(Adds background on Vale and Petrobras)
By Stephen Eisenhammer and Rodrigo Viga Gaier
RIO DE JANEIRO, Sept 14 (Reuters) - Murilo Ferreira will take a leave of absence as chairman of state-run oil firm Petrobras, turning his full attention to his job as chief executive of Vale SA as the mining giant grapples with a downturn in the sector.
Petroleo Brasileiro SA, as the company is formally known, did not give a reason for Ferreira's leave, which it said would last until Nov. 30. A company source told Reuters he had requested time off to focus on Vale as it navigates a slump in iron ore prices and a slowdown in China.
Ferreira, 62, who has been CEO of Vale since 2011, was appointed chairman of Petrobras in April as it looked to send a market-friendly signal after a giant corruption scandal resulted in billions of dollars in writedowns.
At the time some mining executives criticized the move, saying Vale was going through a difficult patch and needed the full focus of its CEO. Ferreira shrugged off concerns, saying the double job would only eat into his "leisure time."
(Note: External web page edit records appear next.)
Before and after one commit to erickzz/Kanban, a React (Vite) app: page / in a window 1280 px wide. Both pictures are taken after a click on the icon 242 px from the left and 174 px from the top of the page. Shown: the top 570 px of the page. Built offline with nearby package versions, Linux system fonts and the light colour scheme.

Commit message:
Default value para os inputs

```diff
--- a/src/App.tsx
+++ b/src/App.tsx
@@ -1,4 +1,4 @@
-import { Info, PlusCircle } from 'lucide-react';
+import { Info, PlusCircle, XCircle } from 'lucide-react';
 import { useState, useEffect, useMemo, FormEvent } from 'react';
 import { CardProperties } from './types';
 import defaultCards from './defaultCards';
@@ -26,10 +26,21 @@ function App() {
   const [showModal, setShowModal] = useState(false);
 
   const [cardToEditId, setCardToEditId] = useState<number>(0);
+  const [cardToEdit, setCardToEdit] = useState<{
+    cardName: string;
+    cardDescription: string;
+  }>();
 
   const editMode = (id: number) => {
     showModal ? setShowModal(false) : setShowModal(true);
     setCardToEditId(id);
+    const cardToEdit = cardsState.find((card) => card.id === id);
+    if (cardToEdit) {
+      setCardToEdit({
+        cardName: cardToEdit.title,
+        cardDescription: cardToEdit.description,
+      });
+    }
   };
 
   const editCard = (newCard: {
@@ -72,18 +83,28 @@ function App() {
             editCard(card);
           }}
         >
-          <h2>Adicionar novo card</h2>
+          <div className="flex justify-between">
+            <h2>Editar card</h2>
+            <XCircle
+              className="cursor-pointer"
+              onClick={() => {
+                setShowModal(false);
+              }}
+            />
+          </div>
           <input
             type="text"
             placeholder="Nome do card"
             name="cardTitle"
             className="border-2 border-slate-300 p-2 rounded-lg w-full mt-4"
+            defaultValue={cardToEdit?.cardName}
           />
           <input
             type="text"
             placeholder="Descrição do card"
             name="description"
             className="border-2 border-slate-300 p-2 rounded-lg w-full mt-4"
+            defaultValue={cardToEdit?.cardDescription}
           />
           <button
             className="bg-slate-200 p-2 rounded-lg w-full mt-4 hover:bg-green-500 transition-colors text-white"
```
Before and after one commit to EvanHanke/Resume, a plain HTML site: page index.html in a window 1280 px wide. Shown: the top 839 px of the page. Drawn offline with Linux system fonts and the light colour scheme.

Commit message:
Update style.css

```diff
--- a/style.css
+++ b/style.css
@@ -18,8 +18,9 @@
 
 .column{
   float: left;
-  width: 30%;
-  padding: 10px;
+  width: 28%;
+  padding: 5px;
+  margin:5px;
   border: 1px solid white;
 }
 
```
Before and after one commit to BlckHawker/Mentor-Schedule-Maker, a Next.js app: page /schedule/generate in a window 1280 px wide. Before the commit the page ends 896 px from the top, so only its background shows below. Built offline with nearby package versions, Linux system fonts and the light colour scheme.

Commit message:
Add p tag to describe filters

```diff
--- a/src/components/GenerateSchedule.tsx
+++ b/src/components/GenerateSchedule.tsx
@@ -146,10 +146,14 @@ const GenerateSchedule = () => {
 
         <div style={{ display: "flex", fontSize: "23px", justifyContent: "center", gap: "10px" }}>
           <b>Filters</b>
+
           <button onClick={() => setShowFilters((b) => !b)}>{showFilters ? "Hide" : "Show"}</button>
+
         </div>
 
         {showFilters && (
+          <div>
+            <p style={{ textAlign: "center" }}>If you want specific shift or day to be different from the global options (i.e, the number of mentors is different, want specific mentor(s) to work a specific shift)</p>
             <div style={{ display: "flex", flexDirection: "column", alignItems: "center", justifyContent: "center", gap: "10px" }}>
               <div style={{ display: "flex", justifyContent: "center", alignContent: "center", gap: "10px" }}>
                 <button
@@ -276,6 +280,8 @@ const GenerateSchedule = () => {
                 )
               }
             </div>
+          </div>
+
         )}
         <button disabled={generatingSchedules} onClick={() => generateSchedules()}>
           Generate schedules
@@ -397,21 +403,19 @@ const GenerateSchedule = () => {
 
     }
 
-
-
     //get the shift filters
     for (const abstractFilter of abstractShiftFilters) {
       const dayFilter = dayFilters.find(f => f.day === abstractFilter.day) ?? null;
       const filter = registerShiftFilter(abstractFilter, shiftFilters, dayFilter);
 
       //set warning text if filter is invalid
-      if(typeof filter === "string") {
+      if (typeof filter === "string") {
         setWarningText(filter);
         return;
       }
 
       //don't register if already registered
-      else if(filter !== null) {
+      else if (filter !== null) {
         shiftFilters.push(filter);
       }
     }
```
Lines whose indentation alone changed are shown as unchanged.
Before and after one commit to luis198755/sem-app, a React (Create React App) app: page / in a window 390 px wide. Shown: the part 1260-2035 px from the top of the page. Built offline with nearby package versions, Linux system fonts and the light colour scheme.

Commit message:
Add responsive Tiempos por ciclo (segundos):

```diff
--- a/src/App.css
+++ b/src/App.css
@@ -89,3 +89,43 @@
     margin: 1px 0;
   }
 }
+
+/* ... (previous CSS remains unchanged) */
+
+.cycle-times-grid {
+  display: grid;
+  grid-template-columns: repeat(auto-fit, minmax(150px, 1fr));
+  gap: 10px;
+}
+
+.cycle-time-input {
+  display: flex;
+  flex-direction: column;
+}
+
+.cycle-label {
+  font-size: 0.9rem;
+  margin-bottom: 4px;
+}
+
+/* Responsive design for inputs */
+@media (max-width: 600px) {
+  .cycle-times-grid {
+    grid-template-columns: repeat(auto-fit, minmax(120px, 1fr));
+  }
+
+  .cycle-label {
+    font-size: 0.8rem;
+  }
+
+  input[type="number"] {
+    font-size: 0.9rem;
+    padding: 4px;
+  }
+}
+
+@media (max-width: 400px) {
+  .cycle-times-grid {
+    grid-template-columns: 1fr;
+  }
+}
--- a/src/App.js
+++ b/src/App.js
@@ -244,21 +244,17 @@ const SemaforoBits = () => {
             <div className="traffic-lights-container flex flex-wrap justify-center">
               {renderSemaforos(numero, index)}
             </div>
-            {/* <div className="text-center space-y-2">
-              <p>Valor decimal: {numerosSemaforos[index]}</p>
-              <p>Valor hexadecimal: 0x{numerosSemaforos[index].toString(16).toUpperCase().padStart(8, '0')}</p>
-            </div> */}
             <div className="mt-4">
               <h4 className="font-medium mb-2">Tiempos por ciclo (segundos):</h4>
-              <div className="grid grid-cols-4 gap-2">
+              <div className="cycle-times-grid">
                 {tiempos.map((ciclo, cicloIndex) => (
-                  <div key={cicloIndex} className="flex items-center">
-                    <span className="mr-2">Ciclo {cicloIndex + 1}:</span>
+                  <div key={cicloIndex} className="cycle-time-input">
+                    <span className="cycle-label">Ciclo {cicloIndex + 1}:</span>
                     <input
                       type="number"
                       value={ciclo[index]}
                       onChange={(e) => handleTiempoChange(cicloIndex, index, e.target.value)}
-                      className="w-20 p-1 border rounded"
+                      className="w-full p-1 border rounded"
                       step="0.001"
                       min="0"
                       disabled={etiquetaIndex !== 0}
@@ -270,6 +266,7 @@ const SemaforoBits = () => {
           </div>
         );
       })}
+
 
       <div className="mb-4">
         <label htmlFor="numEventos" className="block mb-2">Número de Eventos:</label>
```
But the world's largest producer of iron ore has continued to struggle. Shares in Vale have lost nearly 40 percent over the past 12 months and touched their lowest in a decade last month.
Analysts predict the price of iron ore .IO62-CNI=SI, the main ingredient in steel, will stay low for years after falling more than half since last year.
Despite being one of the world's lowest-cost producers of the mineral, Vale has found itself in a tight spot as its investments are well above those of Australian rivals BHP Billiton and Rio Tinto. Vale is in the process of building a giant iron ore mine in the Amazon known as S11D. The expansion is the world's largest iron ore project at the moment.
Since taking the helm of the Petrobras board, Ferreira has not always seen eye to eye with other board members.
Last month the board approved the sale of the company's BR Distribuidora SA fuel distribution unit to help reduce debt, but Ferreira was one of two members to vote against the proposal.
On Monday, the Petrobras source said the sale had been put on hold.
Another potential point of tension is fuel-price policy. Reuters reported in August, citing sources, that Petrobras had still not presented a plan to bring domestic fuel prices in line with world levels. In the past Petrobras has imported fuel to sell at a loss, a serious burden on the company. (Reporting by Stephen Eisenhammer; Editing by Frances Kerry)